TASK: Reply with nothing but the number of lines in the data below where the word "header" occurs.

RECORDS PROVIDED:
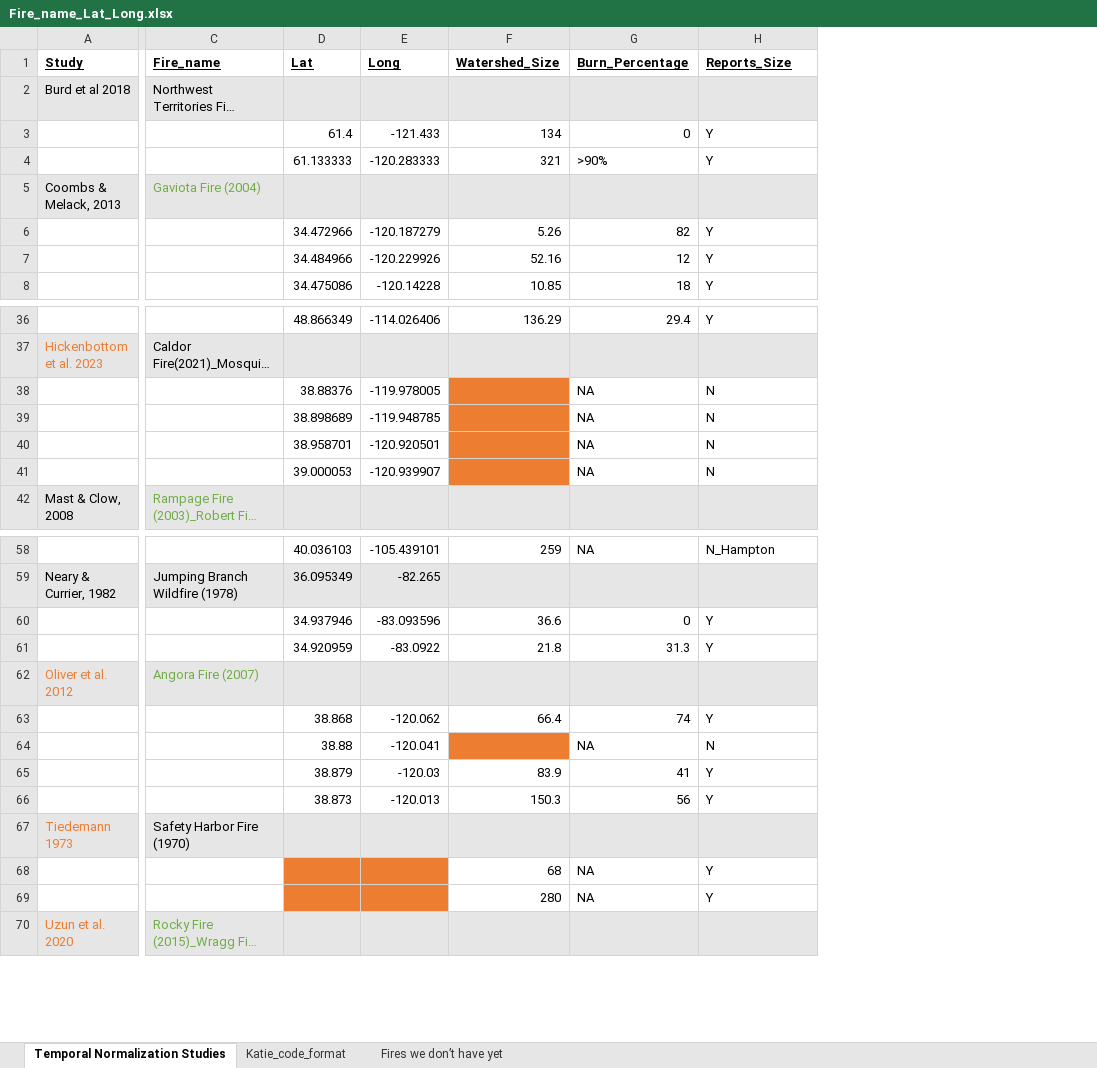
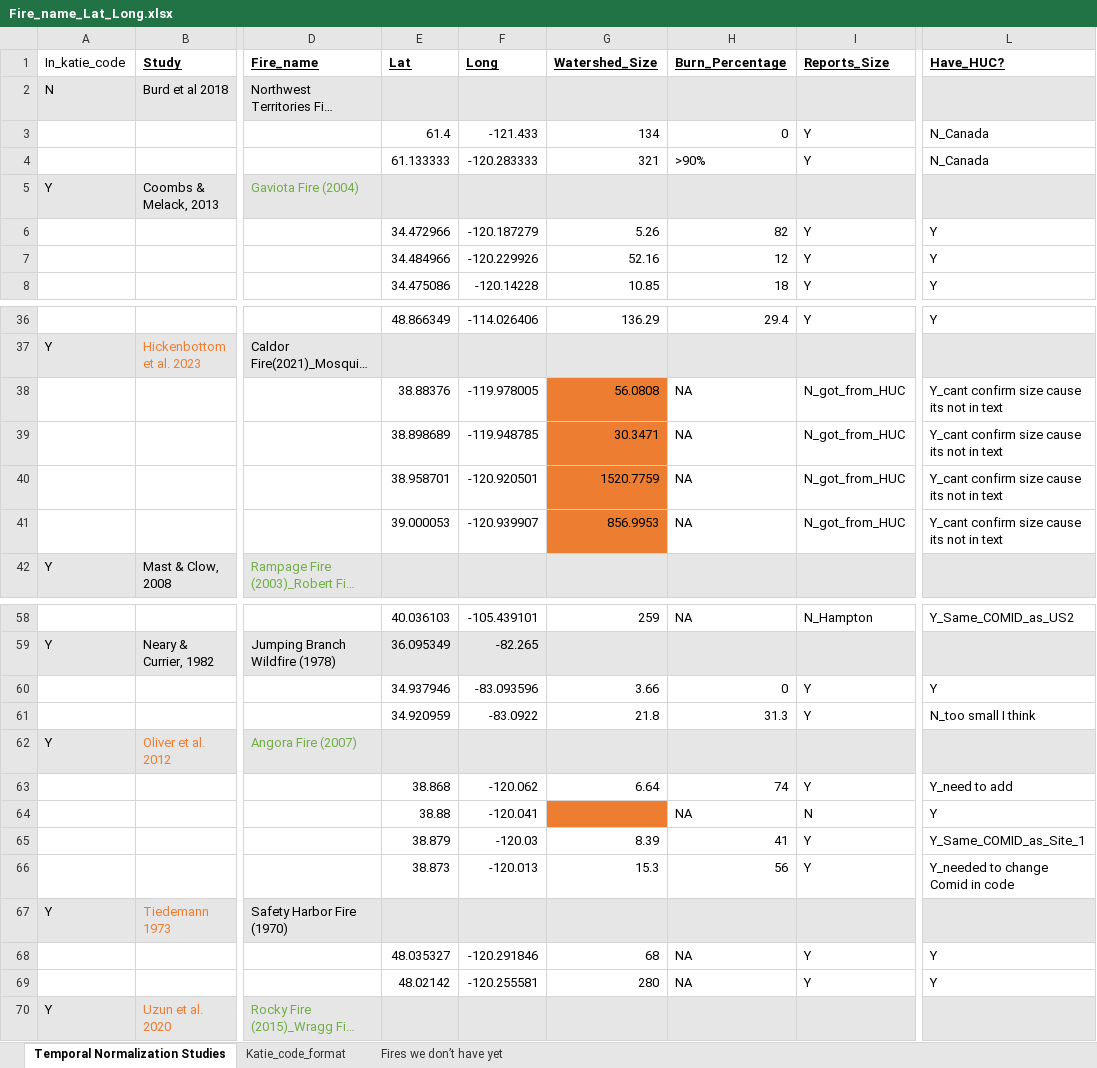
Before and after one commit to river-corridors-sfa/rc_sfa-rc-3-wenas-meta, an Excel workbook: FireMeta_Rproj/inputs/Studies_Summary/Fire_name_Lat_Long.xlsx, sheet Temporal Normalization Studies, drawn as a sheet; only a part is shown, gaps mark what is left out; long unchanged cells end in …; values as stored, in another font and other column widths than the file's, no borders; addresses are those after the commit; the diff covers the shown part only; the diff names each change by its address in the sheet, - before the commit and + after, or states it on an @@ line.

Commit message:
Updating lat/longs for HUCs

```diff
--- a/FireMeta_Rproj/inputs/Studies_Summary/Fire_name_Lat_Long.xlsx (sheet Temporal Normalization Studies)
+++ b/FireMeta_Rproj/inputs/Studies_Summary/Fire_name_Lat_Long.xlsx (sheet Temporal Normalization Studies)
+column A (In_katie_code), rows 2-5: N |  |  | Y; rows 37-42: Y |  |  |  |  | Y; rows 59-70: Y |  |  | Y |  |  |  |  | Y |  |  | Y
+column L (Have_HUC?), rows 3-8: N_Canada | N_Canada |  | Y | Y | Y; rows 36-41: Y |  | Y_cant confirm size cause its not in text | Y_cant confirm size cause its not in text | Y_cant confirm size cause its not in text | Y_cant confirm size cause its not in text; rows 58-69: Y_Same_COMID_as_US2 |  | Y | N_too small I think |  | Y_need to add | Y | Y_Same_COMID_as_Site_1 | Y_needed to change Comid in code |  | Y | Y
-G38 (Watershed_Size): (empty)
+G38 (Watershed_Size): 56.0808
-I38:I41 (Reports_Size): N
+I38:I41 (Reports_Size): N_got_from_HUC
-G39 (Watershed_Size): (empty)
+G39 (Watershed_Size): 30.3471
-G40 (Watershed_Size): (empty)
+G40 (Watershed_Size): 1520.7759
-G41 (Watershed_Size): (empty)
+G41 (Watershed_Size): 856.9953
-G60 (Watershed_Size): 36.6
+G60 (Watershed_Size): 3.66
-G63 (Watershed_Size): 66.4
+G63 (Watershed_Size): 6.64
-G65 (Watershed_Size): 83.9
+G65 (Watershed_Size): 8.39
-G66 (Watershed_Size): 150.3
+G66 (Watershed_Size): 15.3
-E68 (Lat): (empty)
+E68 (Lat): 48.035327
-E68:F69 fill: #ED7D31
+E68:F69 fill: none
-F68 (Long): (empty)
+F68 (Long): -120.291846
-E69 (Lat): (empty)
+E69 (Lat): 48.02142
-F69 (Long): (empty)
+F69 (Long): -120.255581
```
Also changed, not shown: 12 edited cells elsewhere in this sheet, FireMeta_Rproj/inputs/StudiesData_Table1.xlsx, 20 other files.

---

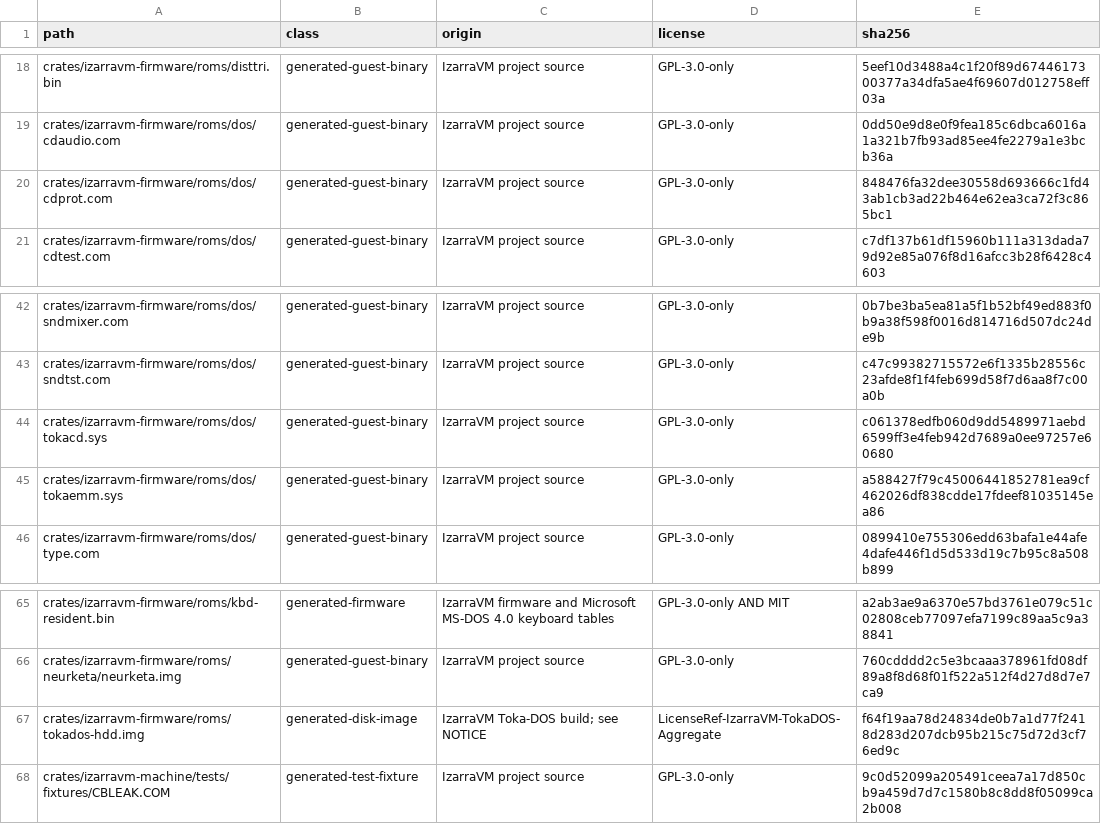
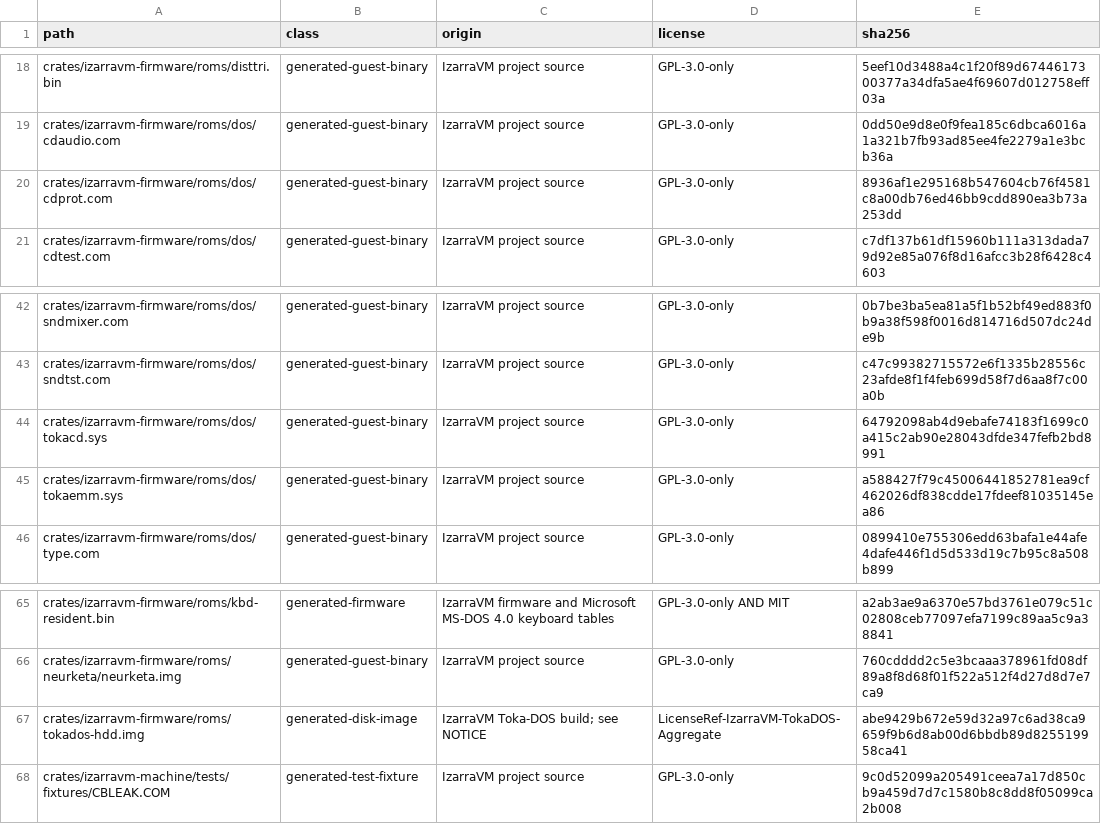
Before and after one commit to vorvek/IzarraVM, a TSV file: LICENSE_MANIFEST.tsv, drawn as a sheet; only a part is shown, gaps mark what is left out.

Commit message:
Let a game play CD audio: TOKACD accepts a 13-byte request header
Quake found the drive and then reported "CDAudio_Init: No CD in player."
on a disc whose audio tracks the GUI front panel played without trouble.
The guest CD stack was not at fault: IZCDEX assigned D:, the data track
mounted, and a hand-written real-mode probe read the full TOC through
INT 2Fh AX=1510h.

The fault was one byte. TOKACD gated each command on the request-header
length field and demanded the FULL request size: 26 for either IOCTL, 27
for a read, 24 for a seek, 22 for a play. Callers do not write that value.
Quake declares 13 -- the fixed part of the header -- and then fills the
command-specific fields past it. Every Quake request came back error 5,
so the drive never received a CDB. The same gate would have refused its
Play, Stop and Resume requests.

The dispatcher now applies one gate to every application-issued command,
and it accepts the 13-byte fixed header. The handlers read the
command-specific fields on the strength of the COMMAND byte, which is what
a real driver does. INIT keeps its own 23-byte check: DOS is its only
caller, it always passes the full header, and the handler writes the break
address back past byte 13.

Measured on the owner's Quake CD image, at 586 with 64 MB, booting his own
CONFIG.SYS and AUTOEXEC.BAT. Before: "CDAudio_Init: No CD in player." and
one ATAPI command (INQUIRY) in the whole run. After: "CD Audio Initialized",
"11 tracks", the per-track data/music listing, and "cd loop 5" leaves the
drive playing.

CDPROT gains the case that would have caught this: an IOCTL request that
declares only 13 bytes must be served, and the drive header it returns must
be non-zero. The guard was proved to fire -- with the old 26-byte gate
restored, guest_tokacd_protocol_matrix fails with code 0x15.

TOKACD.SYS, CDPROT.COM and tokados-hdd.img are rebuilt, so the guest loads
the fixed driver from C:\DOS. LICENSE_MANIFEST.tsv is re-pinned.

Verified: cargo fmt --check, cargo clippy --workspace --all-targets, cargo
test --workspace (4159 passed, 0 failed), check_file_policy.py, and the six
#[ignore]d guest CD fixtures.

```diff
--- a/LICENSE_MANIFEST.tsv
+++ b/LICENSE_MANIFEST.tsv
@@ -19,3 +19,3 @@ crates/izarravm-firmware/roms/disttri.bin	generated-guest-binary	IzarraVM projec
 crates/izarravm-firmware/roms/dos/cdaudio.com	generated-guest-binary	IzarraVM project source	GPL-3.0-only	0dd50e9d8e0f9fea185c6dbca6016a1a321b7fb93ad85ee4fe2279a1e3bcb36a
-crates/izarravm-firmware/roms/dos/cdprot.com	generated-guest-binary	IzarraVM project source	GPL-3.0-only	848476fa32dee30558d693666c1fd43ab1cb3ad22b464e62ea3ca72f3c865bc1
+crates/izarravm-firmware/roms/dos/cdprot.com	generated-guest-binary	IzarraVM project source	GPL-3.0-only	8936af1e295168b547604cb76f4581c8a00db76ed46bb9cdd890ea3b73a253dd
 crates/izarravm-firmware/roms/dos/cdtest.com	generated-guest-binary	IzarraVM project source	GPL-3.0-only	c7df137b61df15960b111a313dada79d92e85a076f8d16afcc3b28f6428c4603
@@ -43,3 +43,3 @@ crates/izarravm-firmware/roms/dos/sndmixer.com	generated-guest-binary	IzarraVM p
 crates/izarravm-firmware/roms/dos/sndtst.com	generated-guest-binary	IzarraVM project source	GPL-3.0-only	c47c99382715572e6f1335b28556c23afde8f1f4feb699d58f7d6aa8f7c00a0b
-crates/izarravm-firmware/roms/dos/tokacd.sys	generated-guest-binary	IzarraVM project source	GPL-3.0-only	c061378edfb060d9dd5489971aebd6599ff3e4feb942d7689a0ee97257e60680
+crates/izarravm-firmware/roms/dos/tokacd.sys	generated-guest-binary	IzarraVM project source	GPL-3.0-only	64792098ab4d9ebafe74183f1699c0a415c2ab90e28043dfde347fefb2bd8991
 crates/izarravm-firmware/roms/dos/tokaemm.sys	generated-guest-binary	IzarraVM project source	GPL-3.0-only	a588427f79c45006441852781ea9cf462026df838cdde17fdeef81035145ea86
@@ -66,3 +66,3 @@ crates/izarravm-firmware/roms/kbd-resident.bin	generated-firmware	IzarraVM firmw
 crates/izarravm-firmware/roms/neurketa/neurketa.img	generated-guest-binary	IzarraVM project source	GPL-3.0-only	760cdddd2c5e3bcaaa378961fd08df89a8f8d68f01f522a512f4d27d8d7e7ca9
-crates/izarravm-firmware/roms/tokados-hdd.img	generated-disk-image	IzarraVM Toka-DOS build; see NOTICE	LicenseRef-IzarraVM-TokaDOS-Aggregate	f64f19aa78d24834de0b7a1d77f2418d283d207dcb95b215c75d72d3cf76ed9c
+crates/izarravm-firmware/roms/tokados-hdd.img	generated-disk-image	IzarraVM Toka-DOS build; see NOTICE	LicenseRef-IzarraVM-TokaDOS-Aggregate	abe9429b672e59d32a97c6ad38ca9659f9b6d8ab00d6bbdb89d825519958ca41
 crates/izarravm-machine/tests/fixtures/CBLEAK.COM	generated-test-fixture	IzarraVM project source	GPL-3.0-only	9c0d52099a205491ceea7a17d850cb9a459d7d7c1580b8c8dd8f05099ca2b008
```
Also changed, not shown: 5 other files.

OUTPUT BELOW: 6